After the single interval, we meet Prince Désiré; and Andrei Upkin portrays a noble soul yearning for love. I enjoyed Edur’s new choreography for the Prince’s guests including a dance for the five men with the four hunters that brims with enthusiasm for the chase and contrasts with Désiré’s reluctance. Edur has revised the vision scene including, as he explains in the programme, some music not included in previous Estonian Ballet production, including “an incredibly beautiful violin solo to accompany the romantic duet of Aurora and Désiré.” He also pays tribute to Conductor Vello Pähn who worked closely with him on the selection of the music. Georg and Upkin create a convincing, blossoming love affair, and Upkin’s ability for emotional projection is well suited to the role.
After skirmishing with Carabosse and the transforming kiss, we move on to a masqued ball with the courtiers in ravishing gold and red costumes in a celebratory court dance. Throughout the ballet, in the ensemble sections both the men and women perform to a high standard. Watching a class taken by Age Oks (Agnes Oakes in her ENB and BRB days) it was a delight to watch her move as elegantly and precisely as ever, setting a fine example for the company.
In the masqued dances, the masks are put aside at the start of each sequence and I appreciated seeing the artist’s faces. All this choreography is new and I enjoyed the lascivious tussling of Heide Kopti and Eneko Amorós as the cats, and a suitably wolfish Alexander Prigorovski. Jonatan Davidsson as the Bluebird tackled the demanding choreography with high jumps and crisp execution. Nanae Muruyama’s performance as Princess Florina made me wish I could see her Aurora debut later in the season. Edur has also created a duet for Cinderella and her Prince, ably performed by Abigail Sheppard and Jonathan Hanks. While charming it was overshadowed by the animal crackers beforehand and the finale for Aurora and Désiré. The grand pas de deux made for a suitable climax with both Georg and Upkin excelling technically and with great musicality as well as generating the chemistry of a grand romance.

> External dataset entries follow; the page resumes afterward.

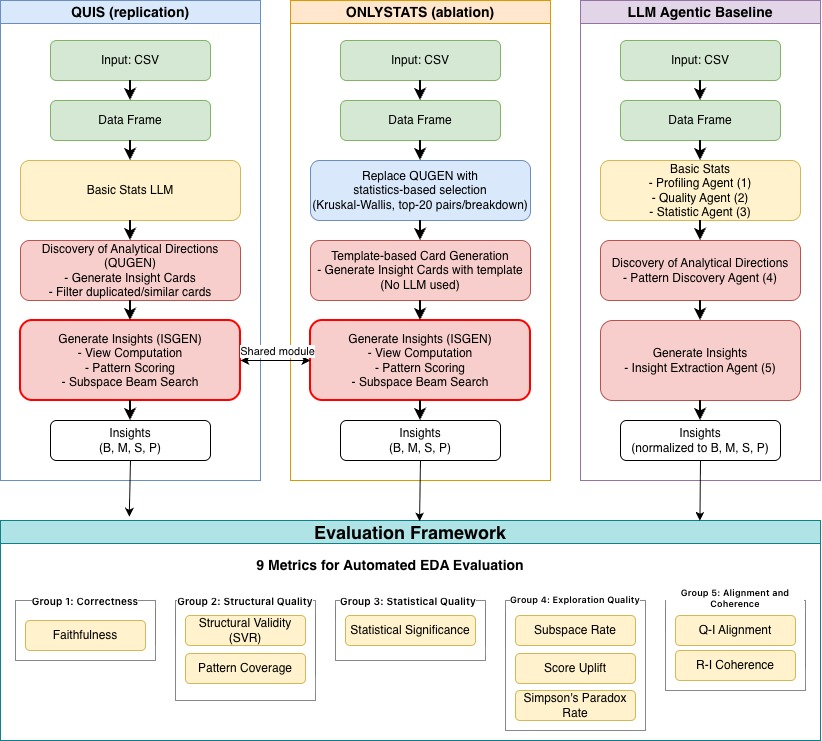
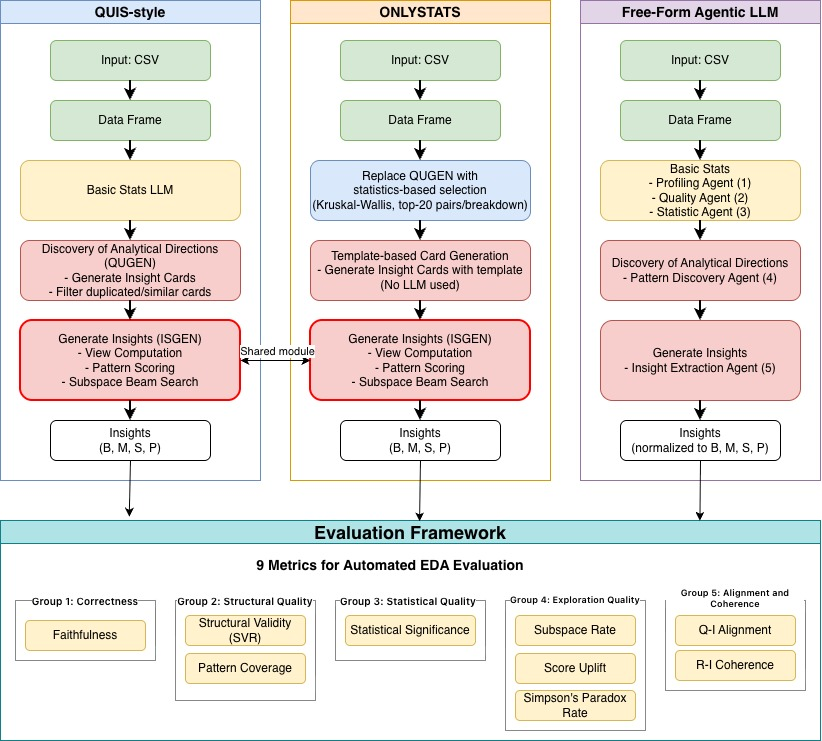
feat: update paper

Changed region(s): [[0.7603, 0.0, 0.9428, 0.031], [0.4258, 0.0, 0.6083, 0.031], [0.0912, 0.0, 0.2433, 0.031]]

diff --git a/docs/conference_IEEE.tex b/docs/conference_IEEE.tex
@@ -24,7 +24,7 @@
 \maketitle
 
 \begin{abstract}
-Human evaluation remains the dominant way to assess automated exploratory data analysis (AutoEDA) systems, but it is expensive, subjective, and difficult to reproduce. We introduce a reproducible automatic diagnostic framework for evaluating AutoEDA without human raters. The framework uses 9 metrics covering correctness, structural validity, statistical quality, subspace exploration, and question-insight alignment. We apply it to three representative pipelines: a QUIS-style structured question-guided system, ONLYSTATS as a statistics-based ablation, and a free-form agentic LLM pipeline. Across Adidas US Sales, IBM Employee Attrition, and Online Sales, the framework shows that structured intermediate representations reduce column-type errors and support broader subspace exploration. The QUIS-style pipeline achieves 94.0\% average structural validity, compared with 40.0\% for the agentic LLM, and discovers more subspace insights on average (84.4\% vs. 37.4\%). It also attains the highest Score Uplift ($x$=1.067) and discovers significant paradoxes in 2 of 3 datasets. Overall, the case study shows that schema-aware, question-guided representations improve the reliability of AutoEDA outputs and the breadth of subgroup discovery. More broadly, the paper contributes a reusable diagnostic framework for reproducible comparison of AutoEDA systems.
+Human evaluation remains the dominant way to assess automated exploratory data analysis (AutoEDA) systems, but it is expensive, subjective, and difficult to reproduce. We introduce a reproducible automatic diagnostic framework that exposes structural and statistical failures in AutoEDA systems—failures invisible to human evaluation, which focuses on output fluency rather than structural rigor. The framework uses 9 metrics covering correctness, structural validity, statistical quality, subspace exploration, and question-insight alignment. We apply it to three representative pipelines: a QUIS-style structured question-guided system, ONLYSTATS as a statistics-based ablation, and a free-form agentic LLM pipeline. Across Adidas US Sales, IBM Employee Attrition, and Online Sales, the framework shows that structured intermediate representations reduce column-type errors and support broader subspace exploration. The QUIS-style pipeline achieves 94.0\% average structural validity, compared with 40.0\% for the agentic LLM, and discovers more subspace insights on average (84.4\% vs. 37.4\%). It also attains the highest Score Uplift ($x$=1.067) and discovers significant paradoxes in 2 of 3 datasets. Overall, the case study shows that schema-aware, question-guided representations improve the reliability of AutoEDA outputs and the breadth of subgroup discovery. More broadly, the paper contributes a reusable diagnostic framework for reproducible comparison of AutoEDA systems.
 \end{abstract}
 
 \begin{IEEEkeywords}
@@ -45,7 +45,7 @@ The answer is consistent across our case study. The framework surfaces large, re
 Our contributions are:
 
 \begin{itemize}
-\item We introduce a reproducible automatic diagnostic framework with 9 metrics covering correctness, structural validity, statistical quality, subspace exploration, and question-insight alignment, and validate it through three purposefully designed systems (structured question-guided, statistics-based ablation, and free-form agentic LLM)---enabling systematic comparison of AutoEDA architectures without human raters.
+\item We introduce a reproducible automatic diagnostic framework with 9 metrics covering correctness, structural validity, statistical quality, subspace exploration, and question-insight alignment, and validate it through three purposefully designed systems (structured question-guided, statistics-based ablation, and free-form agentic LLM)---enabling systematic measurement of structural and statistical properties that human evaluation often overlooks, while providing reproducible comparison of AutoEDA architectures.
 \item We show through cross-dataset validation that the framework reliably differentiates AutoEDA architectures without human raters, surfacing a 54-point structural-validity gap and a 47-point Subspace Rate gap between structured and free-form designs (94.0\% vs 40.0\% SVR; 84.4\% vs 37.4\% Subspace Rate; $x$=1.067 Score Uplift; significant paradoxes detected in 2 of 3 datasets).
 \item Framework diagnostics establish that structural validity is a prerequisite for meaningful subspace analysis: systems with invalid breakdowns cannot produce statistically significant paradoxes.
 \end{itemize}
@@ -247,6 +247,9 @@ Control & 9. R-I Coherence & \textbf{0.526} & 0.514 & N/A & \textbf{QUIS-style} 
 \hline
 \end{tabular}
 \label{tab:avg_results}
+\end{center}
+\begin{center}
+\scriptsize{\textit{Note: The 'Winner' column illustrates metric discrimination, not system recommendation.}}
 \end{center}
 \end{table*}
 }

All told, I enjoyed the new production and this beautiful setting of many people’s favourite ballet deserves to remain in the Estonian Ballet rep for many years.